Nine Reasons Seeing ABT's Swan Lake Lifted My Heart Last Week
1) The Metropolitan Opera House seats 3,800 people. 95 percent of those seats were occupied. A diverse and buoyant crowd of ballet fans stretched across Lincoln Center and around the block on a gorgeous summer night.
2) The artisanal beauty of the costumes was a glorious antidote to mass produced homogeneity.
3) I had a rather extreme "partial view" seat in the front box of the dress circle (way up high), so the orchestra and the dancers took up equal space in my field of vision. Because the familiar music floated directly up, I heard notes I had literally never heard before.
4) Misty Copeland's Odette was human, vulnerable, birdlike, and with the speediest exquisite battement battu. She glowed with humility.
5) Sarah Lane performed the Black Swan pas de deux in place of Misty Copeland. Her crystalline execution and persuasively icy beauty turned a potentially disappointing situation into a treat.
6) Calvin Royal III delighted the entire audience as a glamorously entrancing bad guy.
7) The choreography reminded me of rich, varied, exciting possibilities for grand allegro combinations for women.
8) The audience roared with such warm and spontaneous appreciation--for Misty Copeland, yes--but also for all of the dancers.
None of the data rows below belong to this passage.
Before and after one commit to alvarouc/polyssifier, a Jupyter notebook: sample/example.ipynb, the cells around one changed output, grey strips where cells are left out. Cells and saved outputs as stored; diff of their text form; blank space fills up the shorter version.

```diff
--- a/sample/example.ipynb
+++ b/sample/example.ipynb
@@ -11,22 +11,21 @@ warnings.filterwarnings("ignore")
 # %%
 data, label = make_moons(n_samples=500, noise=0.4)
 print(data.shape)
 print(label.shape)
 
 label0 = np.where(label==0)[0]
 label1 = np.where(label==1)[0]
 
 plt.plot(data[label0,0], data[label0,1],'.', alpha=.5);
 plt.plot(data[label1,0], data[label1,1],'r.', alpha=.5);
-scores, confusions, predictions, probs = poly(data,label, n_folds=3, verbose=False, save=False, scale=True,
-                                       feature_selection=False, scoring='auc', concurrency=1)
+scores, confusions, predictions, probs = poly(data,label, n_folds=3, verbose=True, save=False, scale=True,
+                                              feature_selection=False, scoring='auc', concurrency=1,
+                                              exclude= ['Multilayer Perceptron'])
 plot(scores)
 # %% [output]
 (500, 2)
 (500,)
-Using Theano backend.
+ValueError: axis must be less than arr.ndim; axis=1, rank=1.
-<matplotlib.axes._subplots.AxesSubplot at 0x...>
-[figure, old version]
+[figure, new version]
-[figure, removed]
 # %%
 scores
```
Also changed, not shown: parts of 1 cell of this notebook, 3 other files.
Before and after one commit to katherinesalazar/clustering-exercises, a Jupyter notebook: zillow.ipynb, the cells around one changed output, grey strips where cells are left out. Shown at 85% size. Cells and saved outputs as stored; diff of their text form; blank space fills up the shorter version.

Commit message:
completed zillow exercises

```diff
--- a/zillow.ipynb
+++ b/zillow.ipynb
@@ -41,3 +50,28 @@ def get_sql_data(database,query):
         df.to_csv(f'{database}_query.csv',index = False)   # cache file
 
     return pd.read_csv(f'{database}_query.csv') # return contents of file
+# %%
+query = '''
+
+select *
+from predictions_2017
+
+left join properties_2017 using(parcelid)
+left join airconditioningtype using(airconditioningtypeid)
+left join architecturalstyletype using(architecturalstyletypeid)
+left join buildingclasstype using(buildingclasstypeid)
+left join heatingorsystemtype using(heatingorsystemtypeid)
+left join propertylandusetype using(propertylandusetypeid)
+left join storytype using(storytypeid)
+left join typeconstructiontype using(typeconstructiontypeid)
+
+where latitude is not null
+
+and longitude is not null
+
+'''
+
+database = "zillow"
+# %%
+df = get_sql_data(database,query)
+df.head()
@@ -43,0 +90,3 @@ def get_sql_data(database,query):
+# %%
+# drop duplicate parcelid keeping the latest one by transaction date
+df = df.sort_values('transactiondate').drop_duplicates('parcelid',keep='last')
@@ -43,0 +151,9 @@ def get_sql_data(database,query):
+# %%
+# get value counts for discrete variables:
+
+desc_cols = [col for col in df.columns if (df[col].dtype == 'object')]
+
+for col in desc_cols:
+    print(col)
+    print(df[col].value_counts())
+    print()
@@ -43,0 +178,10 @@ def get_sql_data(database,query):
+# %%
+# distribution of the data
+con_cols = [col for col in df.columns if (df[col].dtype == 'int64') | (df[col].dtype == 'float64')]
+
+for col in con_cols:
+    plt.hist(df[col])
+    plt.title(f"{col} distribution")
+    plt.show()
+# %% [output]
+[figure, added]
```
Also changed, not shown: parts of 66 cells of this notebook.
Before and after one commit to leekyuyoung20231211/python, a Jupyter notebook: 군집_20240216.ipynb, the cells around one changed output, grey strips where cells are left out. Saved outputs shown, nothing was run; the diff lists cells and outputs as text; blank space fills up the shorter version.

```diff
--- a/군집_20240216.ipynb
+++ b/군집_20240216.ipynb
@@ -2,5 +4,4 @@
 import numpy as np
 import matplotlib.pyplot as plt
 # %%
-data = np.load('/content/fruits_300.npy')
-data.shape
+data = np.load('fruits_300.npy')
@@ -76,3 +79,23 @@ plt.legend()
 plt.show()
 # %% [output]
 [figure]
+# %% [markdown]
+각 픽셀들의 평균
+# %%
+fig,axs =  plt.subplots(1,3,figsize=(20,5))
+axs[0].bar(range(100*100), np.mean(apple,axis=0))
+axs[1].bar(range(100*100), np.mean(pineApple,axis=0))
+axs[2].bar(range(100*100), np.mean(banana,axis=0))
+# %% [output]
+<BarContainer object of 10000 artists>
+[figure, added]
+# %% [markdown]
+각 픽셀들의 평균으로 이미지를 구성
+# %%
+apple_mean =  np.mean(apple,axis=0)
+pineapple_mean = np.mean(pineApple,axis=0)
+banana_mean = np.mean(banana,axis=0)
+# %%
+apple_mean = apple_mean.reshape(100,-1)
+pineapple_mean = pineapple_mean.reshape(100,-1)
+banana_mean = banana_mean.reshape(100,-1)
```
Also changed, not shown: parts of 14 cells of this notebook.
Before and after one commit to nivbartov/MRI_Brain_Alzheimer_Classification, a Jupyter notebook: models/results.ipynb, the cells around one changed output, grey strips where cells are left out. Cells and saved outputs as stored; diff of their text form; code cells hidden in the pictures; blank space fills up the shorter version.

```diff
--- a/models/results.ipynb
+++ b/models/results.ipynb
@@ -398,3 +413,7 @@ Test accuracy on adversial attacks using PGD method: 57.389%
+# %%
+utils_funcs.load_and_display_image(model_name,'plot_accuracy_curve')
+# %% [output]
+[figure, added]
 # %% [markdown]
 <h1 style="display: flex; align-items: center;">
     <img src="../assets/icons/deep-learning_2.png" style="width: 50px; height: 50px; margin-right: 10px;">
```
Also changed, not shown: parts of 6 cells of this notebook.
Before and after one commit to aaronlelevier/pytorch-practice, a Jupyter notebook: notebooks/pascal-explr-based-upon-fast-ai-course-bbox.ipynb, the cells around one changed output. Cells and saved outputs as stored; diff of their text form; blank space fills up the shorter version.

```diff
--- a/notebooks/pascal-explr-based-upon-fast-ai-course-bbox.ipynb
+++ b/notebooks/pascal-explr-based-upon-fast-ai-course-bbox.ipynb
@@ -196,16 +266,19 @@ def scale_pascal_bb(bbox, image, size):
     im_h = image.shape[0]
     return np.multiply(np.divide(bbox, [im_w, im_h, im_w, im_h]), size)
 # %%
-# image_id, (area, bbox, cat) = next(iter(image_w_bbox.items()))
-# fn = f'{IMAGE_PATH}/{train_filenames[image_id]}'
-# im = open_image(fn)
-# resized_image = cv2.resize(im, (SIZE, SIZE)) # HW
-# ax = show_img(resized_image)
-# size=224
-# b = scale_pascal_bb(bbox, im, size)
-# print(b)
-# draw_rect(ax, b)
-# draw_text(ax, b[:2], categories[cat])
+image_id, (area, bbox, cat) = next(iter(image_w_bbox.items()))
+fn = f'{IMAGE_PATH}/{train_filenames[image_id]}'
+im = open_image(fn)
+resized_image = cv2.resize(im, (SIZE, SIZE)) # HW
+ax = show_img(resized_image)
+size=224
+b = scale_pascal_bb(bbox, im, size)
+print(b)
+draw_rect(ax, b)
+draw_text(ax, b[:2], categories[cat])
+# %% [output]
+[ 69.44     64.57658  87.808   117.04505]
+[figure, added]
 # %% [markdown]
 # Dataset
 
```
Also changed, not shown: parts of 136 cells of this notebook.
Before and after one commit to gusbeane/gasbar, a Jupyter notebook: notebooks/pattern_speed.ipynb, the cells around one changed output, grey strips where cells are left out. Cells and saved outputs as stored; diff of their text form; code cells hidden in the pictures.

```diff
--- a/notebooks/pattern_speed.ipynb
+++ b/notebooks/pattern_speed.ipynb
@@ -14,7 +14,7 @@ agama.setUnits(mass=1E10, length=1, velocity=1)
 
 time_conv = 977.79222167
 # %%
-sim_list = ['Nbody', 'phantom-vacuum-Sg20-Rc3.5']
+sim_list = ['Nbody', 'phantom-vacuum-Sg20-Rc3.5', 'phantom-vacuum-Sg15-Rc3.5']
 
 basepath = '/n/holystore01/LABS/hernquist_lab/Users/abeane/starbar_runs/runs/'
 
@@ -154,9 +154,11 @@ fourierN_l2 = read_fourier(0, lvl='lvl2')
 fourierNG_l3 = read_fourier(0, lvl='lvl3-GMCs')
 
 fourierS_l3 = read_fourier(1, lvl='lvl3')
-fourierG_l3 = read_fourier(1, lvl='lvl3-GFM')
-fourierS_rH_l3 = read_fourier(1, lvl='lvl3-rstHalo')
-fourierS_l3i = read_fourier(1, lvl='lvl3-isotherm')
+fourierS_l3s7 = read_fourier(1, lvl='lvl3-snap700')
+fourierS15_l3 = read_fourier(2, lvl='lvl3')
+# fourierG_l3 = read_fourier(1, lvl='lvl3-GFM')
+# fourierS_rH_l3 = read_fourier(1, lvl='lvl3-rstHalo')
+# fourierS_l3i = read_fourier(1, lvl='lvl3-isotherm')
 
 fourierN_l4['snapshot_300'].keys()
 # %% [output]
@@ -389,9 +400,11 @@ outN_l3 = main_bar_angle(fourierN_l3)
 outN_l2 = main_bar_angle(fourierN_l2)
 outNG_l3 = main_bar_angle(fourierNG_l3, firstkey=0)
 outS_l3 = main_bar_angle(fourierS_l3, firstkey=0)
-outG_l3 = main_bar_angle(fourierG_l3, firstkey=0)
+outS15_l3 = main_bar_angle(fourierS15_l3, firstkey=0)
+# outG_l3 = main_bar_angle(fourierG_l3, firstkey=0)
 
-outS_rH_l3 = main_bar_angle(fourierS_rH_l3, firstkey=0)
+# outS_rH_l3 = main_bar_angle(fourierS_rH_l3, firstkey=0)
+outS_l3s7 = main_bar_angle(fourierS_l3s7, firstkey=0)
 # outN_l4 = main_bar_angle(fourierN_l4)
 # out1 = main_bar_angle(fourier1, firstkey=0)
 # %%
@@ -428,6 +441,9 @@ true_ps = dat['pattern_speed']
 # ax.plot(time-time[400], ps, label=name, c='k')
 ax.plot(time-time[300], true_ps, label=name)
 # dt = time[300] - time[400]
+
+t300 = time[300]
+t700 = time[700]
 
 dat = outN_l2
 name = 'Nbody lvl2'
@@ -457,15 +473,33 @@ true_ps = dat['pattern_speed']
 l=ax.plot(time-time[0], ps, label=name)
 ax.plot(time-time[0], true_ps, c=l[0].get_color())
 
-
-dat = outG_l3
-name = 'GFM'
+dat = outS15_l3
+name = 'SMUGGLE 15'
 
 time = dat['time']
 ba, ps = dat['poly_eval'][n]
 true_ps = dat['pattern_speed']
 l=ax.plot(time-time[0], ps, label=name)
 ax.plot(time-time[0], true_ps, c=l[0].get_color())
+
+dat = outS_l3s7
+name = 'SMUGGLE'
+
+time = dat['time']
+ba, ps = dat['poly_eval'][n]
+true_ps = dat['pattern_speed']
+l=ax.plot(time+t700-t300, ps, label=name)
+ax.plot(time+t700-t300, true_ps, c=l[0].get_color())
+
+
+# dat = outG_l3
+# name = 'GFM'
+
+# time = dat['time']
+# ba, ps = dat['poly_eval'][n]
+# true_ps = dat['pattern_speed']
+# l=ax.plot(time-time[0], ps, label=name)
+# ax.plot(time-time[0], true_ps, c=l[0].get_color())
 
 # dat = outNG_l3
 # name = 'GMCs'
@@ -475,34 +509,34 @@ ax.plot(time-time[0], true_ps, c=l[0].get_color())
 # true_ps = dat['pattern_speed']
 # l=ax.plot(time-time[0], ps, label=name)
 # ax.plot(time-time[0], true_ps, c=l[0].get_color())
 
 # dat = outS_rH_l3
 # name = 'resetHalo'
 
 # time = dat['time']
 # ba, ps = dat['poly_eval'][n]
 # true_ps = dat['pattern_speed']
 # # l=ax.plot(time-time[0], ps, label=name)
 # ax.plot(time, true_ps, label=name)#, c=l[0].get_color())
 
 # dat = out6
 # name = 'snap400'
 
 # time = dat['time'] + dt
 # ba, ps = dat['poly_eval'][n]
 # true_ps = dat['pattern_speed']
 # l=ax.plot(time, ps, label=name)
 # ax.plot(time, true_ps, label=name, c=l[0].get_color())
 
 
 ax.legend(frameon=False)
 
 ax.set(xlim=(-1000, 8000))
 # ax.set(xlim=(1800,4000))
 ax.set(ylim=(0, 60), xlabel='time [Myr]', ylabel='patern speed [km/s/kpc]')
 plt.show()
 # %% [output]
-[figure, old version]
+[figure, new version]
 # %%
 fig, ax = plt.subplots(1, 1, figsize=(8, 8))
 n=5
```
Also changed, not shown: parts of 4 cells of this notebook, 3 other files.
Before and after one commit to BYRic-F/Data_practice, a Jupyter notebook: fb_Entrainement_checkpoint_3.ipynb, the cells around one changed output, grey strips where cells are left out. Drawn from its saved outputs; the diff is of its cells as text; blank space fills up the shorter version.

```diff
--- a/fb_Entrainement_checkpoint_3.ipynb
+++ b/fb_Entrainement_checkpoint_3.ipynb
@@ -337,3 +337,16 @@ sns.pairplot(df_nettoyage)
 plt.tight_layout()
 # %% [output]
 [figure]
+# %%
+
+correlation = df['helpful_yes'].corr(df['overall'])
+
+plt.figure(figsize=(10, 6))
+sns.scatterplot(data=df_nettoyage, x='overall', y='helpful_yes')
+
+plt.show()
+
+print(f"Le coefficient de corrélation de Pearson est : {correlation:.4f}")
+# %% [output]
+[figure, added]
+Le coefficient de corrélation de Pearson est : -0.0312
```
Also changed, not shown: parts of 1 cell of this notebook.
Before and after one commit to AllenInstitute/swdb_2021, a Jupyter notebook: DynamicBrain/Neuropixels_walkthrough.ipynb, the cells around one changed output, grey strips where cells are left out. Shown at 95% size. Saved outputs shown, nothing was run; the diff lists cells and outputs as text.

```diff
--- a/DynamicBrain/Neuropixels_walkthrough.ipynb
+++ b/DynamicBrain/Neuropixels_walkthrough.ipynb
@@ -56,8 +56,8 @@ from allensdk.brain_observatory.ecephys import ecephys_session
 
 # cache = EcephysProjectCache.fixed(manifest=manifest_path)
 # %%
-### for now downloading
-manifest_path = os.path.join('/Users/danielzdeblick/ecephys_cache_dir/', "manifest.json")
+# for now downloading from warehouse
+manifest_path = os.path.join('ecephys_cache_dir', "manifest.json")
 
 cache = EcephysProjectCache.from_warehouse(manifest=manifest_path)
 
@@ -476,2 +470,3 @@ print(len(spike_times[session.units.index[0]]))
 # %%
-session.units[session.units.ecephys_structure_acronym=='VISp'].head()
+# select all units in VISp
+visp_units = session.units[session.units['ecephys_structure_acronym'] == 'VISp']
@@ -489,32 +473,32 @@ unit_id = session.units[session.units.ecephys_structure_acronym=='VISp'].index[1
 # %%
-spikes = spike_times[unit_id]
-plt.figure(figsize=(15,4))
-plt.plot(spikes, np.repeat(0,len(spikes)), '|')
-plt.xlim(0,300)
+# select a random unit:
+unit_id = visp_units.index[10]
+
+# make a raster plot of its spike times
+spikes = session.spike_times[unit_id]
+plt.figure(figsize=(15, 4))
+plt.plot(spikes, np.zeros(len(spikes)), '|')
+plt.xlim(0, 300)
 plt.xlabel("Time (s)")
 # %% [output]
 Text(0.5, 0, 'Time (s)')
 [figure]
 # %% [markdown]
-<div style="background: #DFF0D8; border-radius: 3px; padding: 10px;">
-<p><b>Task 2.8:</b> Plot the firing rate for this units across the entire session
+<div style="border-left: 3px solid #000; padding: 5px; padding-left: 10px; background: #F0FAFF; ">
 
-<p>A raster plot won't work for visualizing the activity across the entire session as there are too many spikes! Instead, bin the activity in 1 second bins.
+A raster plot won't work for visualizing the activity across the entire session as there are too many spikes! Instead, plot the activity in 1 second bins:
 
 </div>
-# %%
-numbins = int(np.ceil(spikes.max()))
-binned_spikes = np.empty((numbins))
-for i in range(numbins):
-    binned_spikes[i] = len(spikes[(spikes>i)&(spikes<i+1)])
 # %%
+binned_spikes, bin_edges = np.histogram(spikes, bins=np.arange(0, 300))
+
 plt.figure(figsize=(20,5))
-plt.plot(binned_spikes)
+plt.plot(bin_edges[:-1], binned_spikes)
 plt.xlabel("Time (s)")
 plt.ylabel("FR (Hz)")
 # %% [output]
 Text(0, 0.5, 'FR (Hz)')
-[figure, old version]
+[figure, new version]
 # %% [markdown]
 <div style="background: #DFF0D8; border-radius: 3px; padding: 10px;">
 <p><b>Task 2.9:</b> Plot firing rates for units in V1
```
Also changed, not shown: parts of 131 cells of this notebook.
9) There's been some discussion about why the lead role was divided and whether that situation was fair to Sarah Lane. I'll leave that for others. I was genuinely moved to see two principal dancers sharing the bows and curtain calls with such grace, warmth, and mutual support. It reinforced my own experience with the dancers in Full Circle Dance Company. The Black Swan myth is wrong. Real dancers--generous, intelligent, hardworking artists interested in excellence--so often have each other's backs.